§ **Exercise**:
Copy out all lines from the entries below in which "button" occurs.
###
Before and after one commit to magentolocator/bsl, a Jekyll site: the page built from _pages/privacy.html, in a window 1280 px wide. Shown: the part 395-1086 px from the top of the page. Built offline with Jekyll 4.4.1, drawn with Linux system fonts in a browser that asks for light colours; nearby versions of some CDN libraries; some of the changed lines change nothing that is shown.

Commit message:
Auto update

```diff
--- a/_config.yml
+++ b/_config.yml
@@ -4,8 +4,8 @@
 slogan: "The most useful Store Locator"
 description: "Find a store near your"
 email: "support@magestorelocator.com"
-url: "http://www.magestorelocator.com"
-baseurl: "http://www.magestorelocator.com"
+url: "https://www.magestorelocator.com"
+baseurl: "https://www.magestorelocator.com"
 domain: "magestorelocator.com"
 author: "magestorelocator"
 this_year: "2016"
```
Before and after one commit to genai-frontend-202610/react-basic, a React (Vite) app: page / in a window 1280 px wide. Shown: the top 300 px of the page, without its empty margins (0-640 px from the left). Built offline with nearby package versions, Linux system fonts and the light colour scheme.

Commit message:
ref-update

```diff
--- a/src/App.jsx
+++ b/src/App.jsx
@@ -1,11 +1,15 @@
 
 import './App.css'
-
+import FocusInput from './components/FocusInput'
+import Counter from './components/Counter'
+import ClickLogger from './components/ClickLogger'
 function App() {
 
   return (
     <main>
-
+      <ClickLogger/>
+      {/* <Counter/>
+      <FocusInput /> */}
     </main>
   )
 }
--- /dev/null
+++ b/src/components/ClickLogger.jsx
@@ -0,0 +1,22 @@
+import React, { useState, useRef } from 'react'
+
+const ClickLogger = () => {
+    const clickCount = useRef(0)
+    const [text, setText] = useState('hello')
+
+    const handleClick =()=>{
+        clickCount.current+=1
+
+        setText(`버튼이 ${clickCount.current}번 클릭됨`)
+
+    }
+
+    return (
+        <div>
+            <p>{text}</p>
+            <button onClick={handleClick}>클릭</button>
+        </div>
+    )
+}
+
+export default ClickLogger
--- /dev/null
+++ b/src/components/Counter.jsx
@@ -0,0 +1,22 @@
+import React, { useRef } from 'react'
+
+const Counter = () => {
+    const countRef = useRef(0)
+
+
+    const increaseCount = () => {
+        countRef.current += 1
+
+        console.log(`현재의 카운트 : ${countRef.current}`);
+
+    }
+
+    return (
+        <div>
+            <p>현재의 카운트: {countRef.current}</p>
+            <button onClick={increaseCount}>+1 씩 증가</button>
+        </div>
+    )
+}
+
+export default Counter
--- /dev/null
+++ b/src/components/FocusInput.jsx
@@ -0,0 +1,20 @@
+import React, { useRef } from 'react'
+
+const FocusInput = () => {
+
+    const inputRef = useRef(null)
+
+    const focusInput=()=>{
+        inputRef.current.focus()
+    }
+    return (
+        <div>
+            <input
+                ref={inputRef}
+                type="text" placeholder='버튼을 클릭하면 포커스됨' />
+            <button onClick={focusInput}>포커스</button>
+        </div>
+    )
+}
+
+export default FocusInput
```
###
§ **Task result**:
+            <button onClick={handleClick}>클릭</button>
+            <button onClick={increaseCount}>+1 씩 증가</button>
+            <button onClick={focusInput}>포커스</button>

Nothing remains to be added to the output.